→ **Exercise materials**:

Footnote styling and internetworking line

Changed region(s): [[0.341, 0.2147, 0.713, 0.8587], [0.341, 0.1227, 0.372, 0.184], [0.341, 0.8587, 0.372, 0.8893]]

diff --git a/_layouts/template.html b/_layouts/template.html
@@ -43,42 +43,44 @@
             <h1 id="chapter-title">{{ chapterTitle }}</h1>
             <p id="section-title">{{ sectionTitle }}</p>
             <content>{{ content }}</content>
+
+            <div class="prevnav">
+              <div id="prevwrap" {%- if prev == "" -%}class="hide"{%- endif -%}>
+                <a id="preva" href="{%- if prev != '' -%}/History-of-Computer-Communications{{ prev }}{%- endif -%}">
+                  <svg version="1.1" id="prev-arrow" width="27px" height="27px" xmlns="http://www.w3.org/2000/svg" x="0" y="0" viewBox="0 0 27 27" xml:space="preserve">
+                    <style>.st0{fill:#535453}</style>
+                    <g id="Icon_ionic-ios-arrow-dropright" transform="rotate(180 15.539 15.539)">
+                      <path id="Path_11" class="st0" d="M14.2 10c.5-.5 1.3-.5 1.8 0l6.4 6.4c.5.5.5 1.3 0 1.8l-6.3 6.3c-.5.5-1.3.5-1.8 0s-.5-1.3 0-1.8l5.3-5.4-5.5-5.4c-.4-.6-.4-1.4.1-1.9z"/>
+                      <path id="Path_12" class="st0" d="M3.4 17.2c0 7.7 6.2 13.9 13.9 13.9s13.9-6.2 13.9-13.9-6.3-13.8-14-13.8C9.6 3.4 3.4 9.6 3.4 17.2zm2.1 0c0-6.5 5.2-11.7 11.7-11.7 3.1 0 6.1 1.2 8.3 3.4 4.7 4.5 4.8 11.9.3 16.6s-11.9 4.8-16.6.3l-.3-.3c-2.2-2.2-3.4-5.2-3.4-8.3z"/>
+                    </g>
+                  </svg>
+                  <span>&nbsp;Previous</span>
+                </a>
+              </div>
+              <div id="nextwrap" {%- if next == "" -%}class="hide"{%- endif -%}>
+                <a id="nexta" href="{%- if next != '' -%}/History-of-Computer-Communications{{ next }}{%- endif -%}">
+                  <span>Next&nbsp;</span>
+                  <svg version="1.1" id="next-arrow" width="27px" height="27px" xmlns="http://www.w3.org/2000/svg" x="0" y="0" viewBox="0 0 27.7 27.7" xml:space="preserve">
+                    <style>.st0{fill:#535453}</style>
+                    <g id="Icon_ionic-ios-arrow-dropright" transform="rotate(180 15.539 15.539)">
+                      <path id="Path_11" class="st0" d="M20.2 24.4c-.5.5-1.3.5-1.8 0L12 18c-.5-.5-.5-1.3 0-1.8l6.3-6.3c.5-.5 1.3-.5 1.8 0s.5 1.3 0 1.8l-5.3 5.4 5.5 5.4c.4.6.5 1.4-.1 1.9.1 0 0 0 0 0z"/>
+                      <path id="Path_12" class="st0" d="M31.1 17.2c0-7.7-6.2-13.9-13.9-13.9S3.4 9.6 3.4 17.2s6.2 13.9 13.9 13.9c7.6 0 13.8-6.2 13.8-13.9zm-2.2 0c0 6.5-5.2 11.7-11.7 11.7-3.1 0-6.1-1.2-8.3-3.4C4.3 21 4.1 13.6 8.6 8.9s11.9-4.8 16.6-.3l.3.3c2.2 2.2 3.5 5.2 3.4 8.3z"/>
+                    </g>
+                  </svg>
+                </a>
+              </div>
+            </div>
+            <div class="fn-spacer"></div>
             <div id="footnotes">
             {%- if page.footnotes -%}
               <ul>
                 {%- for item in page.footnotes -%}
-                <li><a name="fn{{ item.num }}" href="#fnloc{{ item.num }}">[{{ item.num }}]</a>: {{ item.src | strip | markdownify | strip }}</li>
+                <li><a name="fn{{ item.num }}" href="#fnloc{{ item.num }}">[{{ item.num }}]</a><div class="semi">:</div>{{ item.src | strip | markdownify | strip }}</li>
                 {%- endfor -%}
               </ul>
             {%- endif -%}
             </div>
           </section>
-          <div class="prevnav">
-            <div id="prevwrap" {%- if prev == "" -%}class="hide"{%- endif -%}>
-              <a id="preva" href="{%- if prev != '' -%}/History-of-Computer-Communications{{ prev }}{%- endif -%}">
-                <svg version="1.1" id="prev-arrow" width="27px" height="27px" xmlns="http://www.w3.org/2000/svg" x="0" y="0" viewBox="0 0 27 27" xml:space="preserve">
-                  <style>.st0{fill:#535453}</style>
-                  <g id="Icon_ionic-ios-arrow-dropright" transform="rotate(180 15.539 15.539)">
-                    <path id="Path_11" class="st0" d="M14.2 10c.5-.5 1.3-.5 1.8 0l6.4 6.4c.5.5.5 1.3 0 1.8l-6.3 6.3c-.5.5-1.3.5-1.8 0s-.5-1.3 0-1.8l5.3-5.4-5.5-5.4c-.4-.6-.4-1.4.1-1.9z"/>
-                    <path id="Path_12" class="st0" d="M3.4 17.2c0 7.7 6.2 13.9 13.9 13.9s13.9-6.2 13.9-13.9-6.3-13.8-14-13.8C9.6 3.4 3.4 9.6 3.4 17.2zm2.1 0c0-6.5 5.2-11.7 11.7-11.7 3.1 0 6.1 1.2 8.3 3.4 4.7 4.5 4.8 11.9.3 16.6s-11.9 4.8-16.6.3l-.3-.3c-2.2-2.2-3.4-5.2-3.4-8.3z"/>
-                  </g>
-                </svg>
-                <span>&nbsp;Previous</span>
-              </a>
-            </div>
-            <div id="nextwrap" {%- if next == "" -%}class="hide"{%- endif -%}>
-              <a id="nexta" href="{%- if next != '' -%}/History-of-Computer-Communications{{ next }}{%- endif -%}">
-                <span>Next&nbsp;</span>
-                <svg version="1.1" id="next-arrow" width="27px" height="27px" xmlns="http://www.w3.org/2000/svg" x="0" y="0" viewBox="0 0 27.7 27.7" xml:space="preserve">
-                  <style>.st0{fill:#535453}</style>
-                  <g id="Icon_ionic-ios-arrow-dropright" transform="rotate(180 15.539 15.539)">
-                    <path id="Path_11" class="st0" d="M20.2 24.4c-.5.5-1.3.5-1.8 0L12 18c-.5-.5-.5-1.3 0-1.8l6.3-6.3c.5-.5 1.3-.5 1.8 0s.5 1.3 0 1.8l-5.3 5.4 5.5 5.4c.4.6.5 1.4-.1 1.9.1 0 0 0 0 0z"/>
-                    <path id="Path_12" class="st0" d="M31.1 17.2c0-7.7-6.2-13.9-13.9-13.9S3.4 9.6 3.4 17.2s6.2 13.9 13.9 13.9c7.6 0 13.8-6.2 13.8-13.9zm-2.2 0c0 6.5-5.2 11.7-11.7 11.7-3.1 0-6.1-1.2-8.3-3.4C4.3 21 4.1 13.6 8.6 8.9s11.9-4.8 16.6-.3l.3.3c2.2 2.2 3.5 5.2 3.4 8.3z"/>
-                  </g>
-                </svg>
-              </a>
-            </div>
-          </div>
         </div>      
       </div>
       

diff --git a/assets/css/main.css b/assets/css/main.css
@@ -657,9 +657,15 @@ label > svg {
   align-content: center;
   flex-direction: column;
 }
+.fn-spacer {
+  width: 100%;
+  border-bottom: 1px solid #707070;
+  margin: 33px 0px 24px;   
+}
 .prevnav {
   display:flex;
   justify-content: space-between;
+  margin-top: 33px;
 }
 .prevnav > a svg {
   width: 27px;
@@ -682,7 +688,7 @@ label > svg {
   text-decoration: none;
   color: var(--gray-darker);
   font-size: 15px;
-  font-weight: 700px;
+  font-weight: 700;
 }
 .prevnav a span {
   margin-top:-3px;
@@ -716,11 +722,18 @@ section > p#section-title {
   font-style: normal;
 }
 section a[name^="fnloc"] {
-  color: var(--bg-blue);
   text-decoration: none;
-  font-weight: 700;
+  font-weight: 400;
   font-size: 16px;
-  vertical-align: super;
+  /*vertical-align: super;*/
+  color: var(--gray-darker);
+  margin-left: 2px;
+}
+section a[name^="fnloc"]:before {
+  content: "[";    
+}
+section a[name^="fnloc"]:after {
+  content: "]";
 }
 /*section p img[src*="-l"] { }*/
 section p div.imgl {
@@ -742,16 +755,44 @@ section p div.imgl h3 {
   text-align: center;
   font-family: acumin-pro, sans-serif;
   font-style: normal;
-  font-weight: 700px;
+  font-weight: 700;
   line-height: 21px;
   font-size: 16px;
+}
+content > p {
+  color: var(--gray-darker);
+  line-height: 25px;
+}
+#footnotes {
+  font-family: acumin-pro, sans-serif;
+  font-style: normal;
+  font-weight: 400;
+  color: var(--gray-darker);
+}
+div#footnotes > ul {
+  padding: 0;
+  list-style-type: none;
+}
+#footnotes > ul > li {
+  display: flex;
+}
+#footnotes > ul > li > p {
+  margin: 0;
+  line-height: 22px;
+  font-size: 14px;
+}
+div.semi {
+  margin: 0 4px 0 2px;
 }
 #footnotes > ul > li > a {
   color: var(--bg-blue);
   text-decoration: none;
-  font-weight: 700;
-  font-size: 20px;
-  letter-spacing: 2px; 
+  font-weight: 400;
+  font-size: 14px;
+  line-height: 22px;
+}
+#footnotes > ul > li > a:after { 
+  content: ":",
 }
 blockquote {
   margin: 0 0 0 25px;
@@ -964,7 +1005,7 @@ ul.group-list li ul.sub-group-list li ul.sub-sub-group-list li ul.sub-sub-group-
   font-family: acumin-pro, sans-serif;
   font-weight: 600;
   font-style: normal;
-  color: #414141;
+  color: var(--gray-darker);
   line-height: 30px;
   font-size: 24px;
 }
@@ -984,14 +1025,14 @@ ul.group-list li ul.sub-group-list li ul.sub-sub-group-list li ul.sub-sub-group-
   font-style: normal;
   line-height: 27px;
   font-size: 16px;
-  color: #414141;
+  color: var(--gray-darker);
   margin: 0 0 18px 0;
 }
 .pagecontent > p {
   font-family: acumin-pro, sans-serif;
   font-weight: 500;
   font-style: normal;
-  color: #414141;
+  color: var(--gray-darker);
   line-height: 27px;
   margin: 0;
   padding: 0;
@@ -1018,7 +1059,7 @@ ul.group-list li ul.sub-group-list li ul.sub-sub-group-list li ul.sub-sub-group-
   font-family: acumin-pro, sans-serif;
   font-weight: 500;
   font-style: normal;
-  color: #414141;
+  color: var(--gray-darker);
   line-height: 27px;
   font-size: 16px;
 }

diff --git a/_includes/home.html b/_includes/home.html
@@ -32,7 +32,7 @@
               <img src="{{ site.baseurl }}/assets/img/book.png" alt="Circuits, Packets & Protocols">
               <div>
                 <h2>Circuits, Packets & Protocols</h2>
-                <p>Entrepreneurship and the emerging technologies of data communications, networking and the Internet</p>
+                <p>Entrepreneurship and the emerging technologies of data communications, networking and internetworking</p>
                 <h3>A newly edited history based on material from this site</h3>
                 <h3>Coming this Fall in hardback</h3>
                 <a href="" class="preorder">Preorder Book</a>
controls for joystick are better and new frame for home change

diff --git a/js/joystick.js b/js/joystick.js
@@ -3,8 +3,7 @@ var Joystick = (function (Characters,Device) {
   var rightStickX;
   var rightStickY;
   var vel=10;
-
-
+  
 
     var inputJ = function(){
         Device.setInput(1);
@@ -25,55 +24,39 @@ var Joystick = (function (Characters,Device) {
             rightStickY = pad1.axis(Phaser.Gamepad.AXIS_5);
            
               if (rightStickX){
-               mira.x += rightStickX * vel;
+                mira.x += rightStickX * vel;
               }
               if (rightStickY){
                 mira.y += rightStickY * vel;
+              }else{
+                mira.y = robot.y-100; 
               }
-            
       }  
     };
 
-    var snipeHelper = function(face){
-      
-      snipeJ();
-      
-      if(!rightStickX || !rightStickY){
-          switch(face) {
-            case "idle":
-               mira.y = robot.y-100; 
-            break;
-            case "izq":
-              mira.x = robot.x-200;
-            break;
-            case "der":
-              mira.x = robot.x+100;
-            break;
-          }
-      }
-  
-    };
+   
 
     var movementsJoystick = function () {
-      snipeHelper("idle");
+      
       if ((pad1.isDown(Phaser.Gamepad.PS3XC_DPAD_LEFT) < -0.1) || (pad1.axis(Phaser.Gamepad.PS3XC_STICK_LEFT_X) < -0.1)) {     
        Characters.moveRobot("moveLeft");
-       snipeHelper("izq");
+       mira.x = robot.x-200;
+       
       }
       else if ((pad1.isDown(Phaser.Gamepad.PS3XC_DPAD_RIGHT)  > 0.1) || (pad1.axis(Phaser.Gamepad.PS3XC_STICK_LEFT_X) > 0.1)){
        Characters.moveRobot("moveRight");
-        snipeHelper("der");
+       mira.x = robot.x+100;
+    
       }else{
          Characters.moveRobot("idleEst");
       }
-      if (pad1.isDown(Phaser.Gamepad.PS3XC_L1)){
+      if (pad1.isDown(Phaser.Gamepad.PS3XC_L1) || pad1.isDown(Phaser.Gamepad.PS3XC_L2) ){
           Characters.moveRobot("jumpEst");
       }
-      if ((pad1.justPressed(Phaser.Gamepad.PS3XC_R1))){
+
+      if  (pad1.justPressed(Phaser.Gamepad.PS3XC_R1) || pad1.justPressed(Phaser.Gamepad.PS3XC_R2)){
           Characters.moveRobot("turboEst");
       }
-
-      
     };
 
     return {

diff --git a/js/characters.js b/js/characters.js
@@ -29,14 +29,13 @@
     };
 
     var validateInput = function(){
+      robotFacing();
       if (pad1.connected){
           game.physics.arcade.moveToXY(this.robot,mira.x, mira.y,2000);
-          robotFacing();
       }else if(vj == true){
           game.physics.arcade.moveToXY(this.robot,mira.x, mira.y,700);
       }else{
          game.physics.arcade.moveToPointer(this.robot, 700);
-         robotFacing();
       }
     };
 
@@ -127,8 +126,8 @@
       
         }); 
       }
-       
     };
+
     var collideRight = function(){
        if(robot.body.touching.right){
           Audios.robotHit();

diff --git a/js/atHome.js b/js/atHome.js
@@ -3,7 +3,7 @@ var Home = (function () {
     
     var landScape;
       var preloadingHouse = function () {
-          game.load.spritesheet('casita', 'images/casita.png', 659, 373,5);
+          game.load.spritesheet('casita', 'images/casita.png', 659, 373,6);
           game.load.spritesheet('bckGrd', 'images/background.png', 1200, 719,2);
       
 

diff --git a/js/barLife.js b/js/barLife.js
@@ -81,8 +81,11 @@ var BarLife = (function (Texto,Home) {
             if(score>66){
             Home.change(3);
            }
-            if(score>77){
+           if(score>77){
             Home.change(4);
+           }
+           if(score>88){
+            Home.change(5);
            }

→ **Work required**:
Only the lines that contain the string "rightStickY" are to be copied from the records.

→ **Completed exercise**:
   var rightStickY;
             rightStickY = pad1.axis(Phaser.Gamepad.AXIS_5);
               if (rightStickY){
                 mira.y += rightStickY * vel;
-      if(!rightStickX || !rightStickY){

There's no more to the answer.